Keith de Lellis Gallery

New Yorker Cover

The March 5, 2012 issue of
The New Yorker features
a review by Vince Aletti
of our current exhibition.


OPEN THROUGH MARCH 17TH

 

The gallery, which specializes in little-known and rediscovered material, showcases five photographers of widely varying talents who made distinctive work in America’s black communities. The show opens with its standout: Beuford Smith’s pictures of the streets of New York in the late sixties and seventies, including kinetic images taken in the aftermath of the assassination of Martin Luther King, Jr. Al Smith may not have Beuford’s compositional finesse, but his shots of the patrons of Seattle’s “black and tan” social clubs in the forties are fascinating. The show is full of irresistible insider views—don’t miss Mikki Ferrill’s photographs of Chicagoans dancing and flirting in the seventies. Through March 17.

-Vince Aletti

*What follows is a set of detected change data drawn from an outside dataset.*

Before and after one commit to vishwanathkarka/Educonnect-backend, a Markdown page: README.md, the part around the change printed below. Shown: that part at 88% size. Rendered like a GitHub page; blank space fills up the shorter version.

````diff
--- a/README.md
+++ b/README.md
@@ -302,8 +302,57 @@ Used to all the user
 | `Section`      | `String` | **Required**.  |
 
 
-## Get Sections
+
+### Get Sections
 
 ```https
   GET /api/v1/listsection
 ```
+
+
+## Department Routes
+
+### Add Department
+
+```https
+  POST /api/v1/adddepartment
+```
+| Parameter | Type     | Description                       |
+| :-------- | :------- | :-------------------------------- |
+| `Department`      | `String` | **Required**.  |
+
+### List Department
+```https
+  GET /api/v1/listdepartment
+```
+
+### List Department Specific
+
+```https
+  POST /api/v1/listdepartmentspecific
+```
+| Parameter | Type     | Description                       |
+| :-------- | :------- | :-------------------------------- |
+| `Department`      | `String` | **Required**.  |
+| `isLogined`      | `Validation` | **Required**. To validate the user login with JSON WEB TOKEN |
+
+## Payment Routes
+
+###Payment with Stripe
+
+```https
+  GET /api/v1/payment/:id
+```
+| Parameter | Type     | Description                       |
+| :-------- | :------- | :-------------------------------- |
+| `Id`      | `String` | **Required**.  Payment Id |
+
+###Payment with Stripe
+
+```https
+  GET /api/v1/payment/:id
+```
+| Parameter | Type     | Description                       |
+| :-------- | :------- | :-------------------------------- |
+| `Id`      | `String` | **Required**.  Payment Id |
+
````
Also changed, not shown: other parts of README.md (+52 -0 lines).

Tuesday - Friday: 10:30am to 5:30pm
Saturdays 11:00am to 5:00pm


Shawn Walker, Untitled, c. 1965


Beuford Smith, Flag Day, Harlem, 1976

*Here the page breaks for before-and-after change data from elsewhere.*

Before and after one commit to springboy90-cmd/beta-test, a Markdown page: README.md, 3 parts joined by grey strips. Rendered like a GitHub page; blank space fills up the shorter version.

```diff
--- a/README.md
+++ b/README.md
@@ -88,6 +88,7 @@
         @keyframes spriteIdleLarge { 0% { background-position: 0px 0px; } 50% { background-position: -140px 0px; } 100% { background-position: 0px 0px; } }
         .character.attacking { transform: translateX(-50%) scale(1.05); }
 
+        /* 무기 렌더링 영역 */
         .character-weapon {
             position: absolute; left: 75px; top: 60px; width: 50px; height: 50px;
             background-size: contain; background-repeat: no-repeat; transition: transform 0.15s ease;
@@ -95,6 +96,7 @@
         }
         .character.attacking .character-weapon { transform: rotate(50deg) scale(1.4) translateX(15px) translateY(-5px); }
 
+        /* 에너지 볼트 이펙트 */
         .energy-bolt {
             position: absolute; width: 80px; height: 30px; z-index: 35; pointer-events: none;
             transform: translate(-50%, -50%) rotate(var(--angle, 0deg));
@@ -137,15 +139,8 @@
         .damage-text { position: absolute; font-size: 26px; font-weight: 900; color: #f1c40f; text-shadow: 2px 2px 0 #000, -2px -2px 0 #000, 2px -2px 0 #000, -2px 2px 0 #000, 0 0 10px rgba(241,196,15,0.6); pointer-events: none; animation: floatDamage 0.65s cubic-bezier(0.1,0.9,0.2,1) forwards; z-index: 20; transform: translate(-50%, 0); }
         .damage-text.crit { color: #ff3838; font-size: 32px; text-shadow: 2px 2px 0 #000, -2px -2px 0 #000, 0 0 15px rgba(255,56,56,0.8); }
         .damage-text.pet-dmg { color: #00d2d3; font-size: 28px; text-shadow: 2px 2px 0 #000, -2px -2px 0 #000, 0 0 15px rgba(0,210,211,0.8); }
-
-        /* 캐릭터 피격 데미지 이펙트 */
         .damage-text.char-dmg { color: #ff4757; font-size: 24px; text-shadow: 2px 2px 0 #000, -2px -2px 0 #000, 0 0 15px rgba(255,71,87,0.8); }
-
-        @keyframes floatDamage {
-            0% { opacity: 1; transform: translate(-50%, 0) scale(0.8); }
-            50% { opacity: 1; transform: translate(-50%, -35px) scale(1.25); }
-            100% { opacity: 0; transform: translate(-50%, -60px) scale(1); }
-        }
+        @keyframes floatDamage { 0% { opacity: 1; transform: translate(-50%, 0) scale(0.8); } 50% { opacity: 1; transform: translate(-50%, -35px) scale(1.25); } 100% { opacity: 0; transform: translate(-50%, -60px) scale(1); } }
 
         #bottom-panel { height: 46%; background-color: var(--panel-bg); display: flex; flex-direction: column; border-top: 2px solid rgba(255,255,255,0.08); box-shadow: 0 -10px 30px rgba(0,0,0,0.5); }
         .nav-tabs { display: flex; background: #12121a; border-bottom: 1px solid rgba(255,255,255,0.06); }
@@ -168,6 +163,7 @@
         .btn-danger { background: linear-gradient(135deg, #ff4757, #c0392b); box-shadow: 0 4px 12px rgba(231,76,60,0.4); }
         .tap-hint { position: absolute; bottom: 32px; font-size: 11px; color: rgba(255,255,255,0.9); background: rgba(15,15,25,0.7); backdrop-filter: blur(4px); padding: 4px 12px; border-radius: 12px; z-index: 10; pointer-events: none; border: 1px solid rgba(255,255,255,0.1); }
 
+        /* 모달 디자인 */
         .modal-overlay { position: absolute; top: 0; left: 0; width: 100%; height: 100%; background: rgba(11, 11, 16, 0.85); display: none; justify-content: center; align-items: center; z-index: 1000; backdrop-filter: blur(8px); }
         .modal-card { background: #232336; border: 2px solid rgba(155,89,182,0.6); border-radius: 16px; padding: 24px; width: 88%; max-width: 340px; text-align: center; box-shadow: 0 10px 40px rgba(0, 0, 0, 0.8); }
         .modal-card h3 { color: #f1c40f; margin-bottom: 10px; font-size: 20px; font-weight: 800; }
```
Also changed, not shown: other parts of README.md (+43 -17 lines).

Beuford Smith, Palm Sunday, 1978


Beuford Smith, I Have a Dream: The Assassination of Martin Luther King, Jr., April 5, 1968


Beuford Smith, Speak, See, & Hear No Evil, Bronx, 1965


Beuford Smith, Malcolm X, 1965


Mikki Ferrill, Untitled, c. 1970


Mikki Ferrill, Untitled, 1973


Mikki Ferrill, Untitled, c. 1970


Shawn Walker, Untitled, 1970


Shawn Walker, Halloween, 1965